PROVIDED DATA Start Marker

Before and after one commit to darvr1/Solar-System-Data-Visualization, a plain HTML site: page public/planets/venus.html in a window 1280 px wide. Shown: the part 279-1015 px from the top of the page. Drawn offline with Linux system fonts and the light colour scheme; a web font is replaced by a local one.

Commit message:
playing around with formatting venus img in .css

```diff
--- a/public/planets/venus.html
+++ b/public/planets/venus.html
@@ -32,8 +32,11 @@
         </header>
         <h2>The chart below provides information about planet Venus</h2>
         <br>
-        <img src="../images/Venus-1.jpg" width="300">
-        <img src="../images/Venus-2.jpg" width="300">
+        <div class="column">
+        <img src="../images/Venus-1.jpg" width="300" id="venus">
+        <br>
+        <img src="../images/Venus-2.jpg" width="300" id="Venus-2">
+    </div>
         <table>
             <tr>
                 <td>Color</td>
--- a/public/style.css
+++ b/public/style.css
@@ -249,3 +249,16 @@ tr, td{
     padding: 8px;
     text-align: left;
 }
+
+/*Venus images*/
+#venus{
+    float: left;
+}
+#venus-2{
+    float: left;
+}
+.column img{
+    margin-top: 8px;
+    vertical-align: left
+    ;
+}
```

PROVIDED DATA End Marker
PROVIDED DATA Start Marker

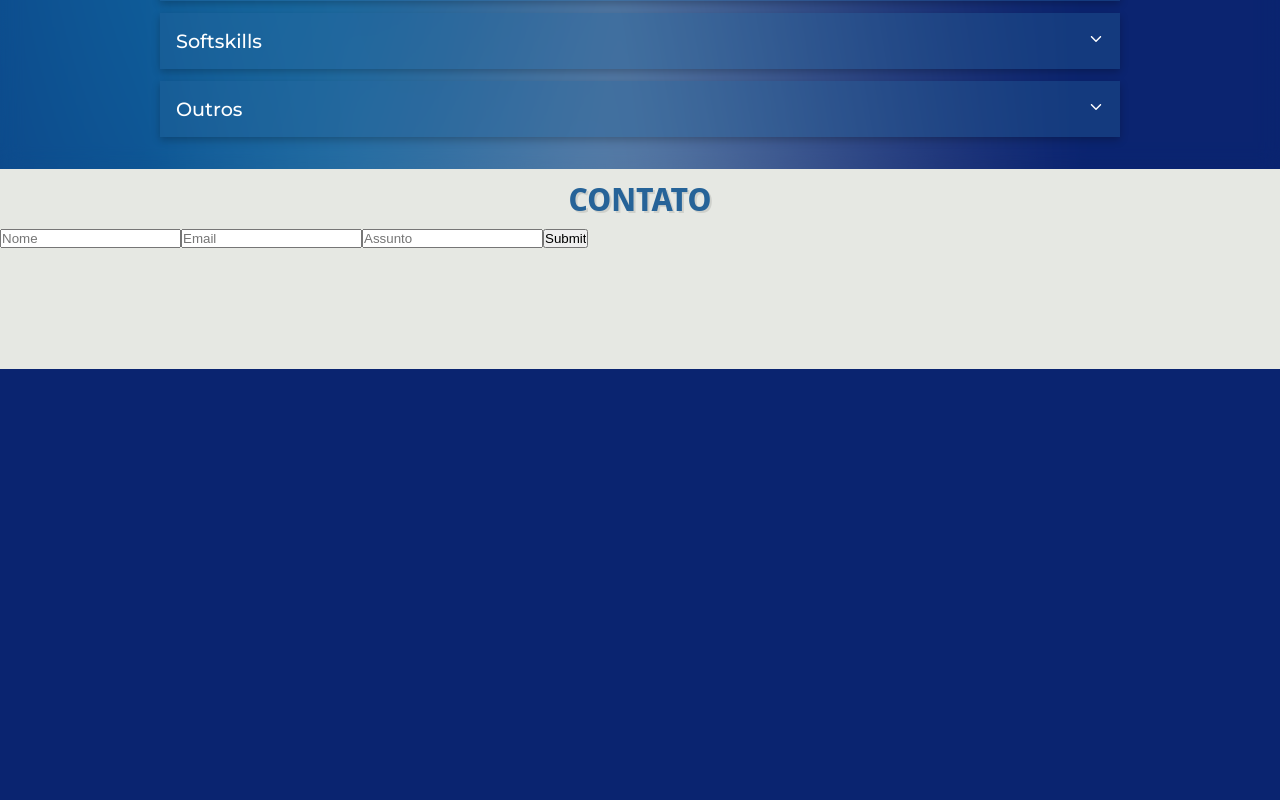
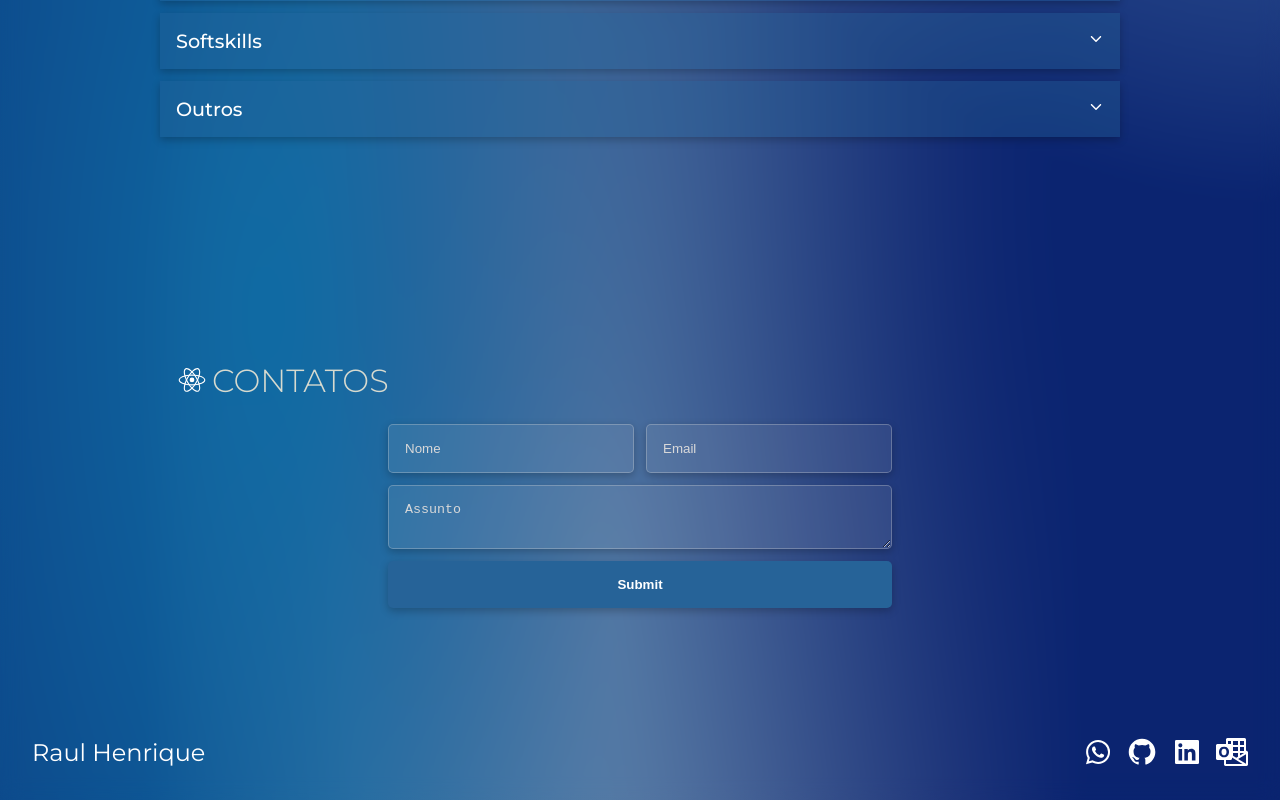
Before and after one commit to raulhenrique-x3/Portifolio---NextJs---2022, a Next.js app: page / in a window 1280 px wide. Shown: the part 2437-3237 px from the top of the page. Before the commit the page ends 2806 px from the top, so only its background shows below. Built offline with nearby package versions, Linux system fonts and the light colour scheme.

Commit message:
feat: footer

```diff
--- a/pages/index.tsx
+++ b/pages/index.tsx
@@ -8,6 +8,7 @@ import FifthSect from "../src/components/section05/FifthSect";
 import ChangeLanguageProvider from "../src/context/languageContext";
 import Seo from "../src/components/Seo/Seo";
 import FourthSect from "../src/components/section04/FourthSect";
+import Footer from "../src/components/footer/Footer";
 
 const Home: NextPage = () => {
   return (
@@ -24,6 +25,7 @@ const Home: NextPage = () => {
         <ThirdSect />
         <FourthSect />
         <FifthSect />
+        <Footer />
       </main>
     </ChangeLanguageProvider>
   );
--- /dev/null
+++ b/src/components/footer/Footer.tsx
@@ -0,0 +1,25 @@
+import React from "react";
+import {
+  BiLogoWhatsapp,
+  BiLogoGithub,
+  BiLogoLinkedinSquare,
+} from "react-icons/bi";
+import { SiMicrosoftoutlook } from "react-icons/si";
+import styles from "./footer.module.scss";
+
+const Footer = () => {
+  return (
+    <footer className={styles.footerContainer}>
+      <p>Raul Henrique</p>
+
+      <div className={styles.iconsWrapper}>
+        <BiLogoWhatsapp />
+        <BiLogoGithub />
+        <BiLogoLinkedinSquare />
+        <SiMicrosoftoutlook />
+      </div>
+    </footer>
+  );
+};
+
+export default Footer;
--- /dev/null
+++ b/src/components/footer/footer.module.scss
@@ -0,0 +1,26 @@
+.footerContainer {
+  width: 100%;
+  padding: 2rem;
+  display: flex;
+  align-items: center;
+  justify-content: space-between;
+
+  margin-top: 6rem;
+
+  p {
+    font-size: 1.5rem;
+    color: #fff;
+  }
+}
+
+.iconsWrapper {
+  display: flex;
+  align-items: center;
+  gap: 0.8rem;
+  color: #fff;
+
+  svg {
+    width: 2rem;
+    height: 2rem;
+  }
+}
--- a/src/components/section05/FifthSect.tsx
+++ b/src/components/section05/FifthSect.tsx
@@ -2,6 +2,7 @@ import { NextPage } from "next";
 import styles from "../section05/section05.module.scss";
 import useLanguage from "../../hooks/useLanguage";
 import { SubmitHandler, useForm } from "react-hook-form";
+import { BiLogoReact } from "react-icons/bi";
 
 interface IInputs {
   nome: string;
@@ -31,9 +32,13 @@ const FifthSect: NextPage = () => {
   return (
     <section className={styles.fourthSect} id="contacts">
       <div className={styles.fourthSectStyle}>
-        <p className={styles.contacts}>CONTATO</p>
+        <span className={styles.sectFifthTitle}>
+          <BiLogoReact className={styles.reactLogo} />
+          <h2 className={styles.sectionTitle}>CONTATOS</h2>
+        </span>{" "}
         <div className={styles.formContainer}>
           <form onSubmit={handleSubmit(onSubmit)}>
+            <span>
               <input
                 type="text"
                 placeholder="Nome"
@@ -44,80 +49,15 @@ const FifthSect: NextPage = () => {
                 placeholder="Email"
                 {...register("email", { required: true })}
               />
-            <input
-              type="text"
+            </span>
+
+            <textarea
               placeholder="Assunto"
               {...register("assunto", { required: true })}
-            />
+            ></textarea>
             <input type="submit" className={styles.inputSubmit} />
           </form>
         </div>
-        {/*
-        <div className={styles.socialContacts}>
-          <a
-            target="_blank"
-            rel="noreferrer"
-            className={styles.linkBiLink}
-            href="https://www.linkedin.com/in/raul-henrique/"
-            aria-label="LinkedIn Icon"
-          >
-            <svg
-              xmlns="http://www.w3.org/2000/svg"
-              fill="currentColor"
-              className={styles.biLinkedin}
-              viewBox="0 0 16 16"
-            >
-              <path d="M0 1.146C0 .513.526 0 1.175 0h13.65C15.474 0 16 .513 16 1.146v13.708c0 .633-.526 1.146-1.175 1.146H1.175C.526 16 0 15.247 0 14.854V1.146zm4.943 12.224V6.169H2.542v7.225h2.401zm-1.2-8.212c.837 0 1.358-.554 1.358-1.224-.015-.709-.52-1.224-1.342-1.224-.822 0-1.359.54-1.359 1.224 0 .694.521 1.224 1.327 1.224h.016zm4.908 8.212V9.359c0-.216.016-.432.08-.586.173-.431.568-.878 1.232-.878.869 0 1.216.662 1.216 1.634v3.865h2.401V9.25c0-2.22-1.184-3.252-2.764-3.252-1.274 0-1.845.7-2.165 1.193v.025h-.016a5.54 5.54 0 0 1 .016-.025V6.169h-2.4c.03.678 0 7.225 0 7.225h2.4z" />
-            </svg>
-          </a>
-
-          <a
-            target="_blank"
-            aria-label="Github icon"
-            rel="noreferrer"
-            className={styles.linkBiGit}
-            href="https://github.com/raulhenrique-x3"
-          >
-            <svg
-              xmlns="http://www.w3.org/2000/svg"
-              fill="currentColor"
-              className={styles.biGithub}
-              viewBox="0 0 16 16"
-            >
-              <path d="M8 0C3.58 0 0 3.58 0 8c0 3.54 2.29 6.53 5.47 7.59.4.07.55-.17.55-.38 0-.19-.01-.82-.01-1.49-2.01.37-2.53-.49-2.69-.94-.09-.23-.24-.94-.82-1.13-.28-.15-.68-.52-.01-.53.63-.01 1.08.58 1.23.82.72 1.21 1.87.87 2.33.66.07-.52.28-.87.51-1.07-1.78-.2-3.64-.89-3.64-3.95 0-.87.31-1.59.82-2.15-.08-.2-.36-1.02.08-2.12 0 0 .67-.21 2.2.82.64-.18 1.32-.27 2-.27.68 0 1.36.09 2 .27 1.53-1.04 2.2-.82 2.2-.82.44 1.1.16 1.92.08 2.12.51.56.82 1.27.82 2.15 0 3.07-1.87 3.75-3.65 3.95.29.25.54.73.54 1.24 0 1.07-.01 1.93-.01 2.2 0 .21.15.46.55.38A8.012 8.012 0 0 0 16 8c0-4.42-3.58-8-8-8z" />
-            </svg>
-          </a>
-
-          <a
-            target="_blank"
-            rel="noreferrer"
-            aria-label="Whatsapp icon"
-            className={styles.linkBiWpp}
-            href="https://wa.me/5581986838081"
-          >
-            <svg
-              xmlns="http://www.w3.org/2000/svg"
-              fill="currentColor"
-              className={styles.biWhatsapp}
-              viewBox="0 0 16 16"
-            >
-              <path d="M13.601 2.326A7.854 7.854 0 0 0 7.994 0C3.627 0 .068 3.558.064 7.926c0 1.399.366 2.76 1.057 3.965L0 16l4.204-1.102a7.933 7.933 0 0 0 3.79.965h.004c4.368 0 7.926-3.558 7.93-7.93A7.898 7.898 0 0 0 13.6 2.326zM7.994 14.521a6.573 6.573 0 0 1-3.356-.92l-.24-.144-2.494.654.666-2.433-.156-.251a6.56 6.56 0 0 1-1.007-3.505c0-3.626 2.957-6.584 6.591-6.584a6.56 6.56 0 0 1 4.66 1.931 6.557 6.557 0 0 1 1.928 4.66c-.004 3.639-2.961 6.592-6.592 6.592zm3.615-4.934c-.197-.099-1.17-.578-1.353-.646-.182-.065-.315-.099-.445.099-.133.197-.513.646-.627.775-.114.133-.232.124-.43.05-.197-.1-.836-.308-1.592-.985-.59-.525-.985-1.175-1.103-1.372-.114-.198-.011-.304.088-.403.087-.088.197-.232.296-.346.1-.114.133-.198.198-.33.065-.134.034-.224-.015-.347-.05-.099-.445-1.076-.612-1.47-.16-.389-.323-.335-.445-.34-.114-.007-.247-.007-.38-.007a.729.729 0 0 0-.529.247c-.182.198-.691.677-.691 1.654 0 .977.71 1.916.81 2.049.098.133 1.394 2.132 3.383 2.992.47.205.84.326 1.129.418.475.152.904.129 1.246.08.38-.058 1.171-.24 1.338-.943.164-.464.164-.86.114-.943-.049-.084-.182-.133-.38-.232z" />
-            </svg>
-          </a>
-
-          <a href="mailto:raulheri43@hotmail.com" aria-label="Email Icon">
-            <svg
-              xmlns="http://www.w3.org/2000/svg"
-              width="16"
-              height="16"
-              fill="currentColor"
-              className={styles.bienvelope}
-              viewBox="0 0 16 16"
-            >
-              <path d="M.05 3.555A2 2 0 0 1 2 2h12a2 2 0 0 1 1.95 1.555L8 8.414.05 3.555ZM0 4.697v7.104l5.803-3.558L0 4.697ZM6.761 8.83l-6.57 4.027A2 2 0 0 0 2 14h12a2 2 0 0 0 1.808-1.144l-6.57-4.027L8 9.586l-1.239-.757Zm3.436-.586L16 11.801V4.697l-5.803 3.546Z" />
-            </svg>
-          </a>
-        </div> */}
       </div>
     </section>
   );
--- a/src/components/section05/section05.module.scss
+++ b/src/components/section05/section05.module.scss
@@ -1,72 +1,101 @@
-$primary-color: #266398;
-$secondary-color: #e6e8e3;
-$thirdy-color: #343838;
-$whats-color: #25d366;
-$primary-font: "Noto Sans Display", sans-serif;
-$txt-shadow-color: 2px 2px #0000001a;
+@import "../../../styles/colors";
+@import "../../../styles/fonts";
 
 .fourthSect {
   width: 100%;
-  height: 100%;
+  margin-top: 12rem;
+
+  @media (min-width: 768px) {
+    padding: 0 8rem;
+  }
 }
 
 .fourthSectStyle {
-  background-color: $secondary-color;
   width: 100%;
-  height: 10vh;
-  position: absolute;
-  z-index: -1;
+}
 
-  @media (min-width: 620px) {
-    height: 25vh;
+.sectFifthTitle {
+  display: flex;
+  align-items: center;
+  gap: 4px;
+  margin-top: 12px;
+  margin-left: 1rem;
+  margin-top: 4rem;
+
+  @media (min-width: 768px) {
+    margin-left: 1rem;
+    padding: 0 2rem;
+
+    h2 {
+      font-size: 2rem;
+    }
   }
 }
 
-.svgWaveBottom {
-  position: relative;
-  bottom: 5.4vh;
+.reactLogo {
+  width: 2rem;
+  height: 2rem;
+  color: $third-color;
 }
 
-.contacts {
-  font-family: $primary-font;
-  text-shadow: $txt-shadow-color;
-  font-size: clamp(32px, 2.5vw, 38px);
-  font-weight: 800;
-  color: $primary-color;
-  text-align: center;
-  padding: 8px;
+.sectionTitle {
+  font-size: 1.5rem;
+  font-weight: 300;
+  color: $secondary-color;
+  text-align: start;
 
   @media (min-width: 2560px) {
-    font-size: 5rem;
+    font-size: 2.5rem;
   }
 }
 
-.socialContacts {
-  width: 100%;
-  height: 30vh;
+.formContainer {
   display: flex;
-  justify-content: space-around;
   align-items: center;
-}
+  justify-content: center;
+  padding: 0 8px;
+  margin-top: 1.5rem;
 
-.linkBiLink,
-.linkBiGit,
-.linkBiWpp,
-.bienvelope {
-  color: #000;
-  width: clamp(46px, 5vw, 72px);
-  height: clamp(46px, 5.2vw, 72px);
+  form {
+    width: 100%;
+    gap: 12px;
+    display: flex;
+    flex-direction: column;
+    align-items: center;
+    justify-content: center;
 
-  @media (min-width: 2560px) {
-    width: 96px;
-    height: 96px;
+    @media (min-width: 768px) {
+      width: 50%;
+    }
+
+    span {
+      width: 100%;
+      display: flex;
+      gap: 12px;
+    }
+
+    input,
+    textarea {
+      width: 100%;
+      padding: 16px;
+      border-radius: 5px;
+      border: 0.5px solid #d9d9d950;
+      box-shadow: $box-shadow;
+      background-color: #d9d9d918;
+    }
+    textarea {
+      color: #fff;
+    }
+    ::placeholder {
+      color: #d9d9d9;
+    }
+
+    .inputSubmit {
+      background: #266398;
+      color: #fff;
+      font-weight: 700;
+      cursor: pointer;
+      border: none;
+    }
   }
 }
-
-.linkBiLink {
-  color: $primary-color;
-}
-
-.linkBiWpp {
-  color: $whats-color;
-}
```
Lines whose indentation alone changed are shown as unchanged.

PROVIDED DATA End Marker

### WHAT YOU SHOULD DO
If a line in the records contains the word "align", copy it.

### EXPECTED ANSWER
     text-align: left;
+    vertical-align: left
+  align-items: center;
+  align-items: center;
+  align-items: center;
-  text-align: center;
+  text-align: start;
   align-items: center;
+    align-items: center;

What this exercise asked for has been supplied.